◆ **GIVEN DATA**:
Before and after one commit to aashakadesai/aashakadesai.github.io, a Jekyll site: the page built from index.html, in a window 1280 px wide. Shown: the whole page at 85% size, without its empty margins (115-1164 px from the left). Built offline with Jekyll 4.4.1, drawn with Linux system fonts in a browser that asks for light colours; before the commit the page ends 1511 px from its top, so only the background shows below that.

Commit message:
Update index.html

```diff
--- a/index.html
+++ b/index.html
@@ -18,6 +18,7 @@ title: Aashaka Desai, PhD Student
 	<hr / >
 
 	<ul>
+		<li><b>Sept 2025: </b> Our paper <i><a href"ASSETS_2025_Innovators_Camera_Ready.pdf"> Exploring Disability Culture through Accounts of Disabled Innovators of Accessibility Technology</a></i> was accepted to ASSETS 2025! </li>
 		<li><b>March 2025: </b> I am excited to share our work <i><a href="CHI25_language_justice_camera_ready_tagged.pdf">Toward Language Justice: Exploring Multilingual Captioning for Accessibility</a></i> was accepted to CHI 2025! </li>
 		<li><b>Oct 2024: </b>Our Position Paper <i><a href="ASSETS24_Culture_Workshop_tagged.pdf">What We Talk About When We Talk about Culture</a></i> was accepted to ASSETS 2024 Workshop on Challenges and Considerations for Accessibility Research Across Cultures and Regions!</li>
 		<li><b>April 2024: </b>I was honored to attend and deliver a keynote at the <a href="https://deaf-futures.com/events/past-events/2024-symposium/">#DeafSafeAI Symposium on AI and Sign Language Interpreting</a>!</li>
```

...

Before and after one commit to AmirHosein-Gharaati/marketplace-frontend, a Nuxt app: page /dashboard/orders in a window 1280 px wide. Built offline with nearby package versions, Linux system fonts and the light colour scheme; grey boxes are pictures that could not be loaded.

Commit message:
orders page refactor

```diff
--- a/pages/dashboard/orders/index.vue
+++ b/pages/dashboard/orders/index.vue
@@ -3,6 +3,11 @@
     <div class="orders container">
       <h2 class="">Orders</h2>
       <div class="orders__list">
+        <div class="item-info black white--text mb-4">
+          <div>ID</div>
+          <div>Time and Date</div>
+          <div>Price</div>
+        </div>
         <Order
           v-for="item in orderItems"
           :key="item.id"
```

◆ **WHAT TO DO**: Please copy each line of the records above in which the word "class" can be found.

◆ **EXERCISE ANSWER**:
     <div class="orders container">
       <h2 class="">Orders</h2>
       <div class="orders__list">
+        <div class="item-info black white--text mb-4">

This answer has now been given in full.